"People can solve their own problems," McGovern says. "Talk to those who are affected. Listen to them, engage with them, co-create with them. That's what The Water Initiative is about."
"We call ourselves pro bono capitalists," he says. "We're doing good, and we're going to make a lot of money."
I first heard Kevin McGovern speak last fall during the Net Impact conference at Cornell University, which he entered as a scholarship student from Queens and left as a devoted alumni. He's now a member of the Board of Trustees and a lecturer at the Johnson School of Business. We sat down a few months later in Washington, where he explained the origins of The Water Initiative. Part of his impetus was business, part was personal, he explained.
McGovern, it turns out, has been in the business of water for more than 20 years. He was a founder of a small company called KX Industries, which developed technology for both the PUR water filter, which is now owned by Procter & Gamble, and an end-of-tap water filter for Brita, which is now a unit of Clorox. So he understands clean-water technology, and has come to believe that point-of-use solutions, as opposed to massive investment in infrastructure, are the best way to deliver clean drinking water to the poor.
"It's to the people, through the people and for the people," he says. "The only long-term answer to the problem of water is a distributed network to every home."
The alternative, he said, are costly water treatment plants, where most of the expense goes to make water safe for drinking and cooking, but only about 2 percent of the water that's pushed through the system is actually used for those purposes. That's inefficient.
His personal reason for starting the business emerged several years ago after McGovern had hip replacement surgery, which immobilized him for eight weeks and gave him plenty of time to think. He told me: "I said to myself, 'If the funeral was tomorrow, what do I want to be known for? Do I want to be known for my children? Yes. Do I want to be known for Cornell? Yes.' But I felt I really had to do something to impact the world." More people die of water-borne diseases that all communicable diseases combined, he found.
"I was determined to put together the equivalent of an Apollo project for water," he said.
Sure, it sounds a little grandiose, but all successful entrepreneurs start with a big idea. And a key element to his approach is learning as much as possible from not only so-called experts but from the people he is hoping to serve.
"We have to build trust in the communities where we want to operate," he explained. "The name of our game is not technology. The name of our game is distribution through a trusted system." TWI has put together a protocol that it uses to roll out its network -- you can find a summary of the company's eight step process here.
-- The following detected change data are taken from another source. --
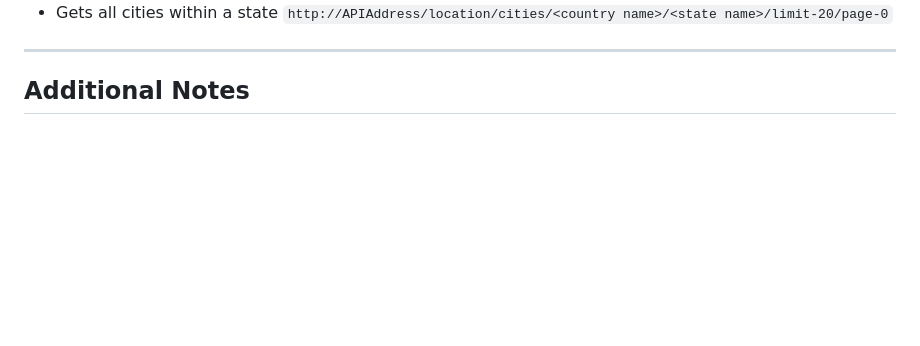
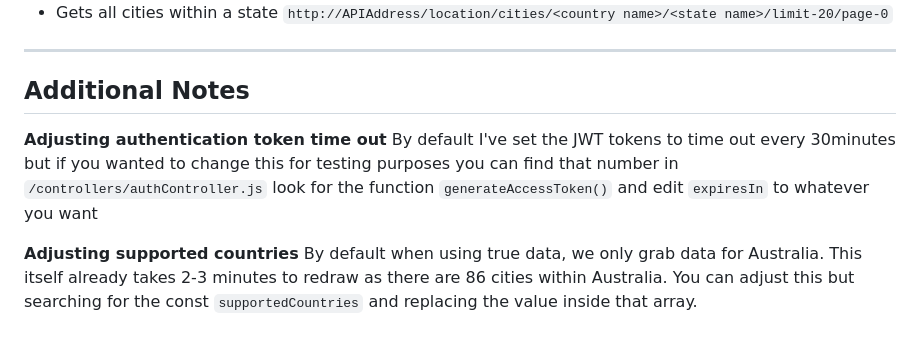
Before and after one commit to Euxiac/CombinedWeatherAPI, a Markdown page: README.md, the part around the change. Drawn GitHub-style; blank space fills up the shorter version.

Commit message:
Update README.md additional notes

```diff
--- a/README.md
+++ b/README.md
@@ -123,3 +123,8 @@ As well as a random string containing 128 characters which will be your API_TOKE
 ---
 
 ## Additional Notes
+**Adjusting authentication token time out**
+By default I've set the JWT tokens to time out every 30minutes but if you wanted to change this for testing purposes you can find that number in `/controllers/authController.js` look for the function `generateAccessToken()` and edit `expiresIn` to whatever you want
+
+**Adjusting supported countries**
+By default when using true data, we only grab data for Australia. This itself already takes 2-3 minutes to redraw as there are 86 cities within Australia. You can adjust this but searching for the const `supportedCountries` and replacing the value inside that array.
```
While the notion that clean water is a human right has obvious appeal, McGovern made The Water Initiative a for-profit business to create economic incentives for people to buy and maintain the units, replace the filters and take a sense of ownership over the problem. He hopes to create thousands of micro-entrepreneurs all over the world.
"We can make a lot of money and we can create a lot of change," he says.
I'm delighted that Kevin will be speaking next week at FORTUNE's Brainstorm Green conference on business and the environment. Here's a link to an excellent video explaining The Water Initiative.
And here's a video of Kevin, from the 2009 Clinton Global Initiative, talking with envisiongood.tv about The Water Initiative: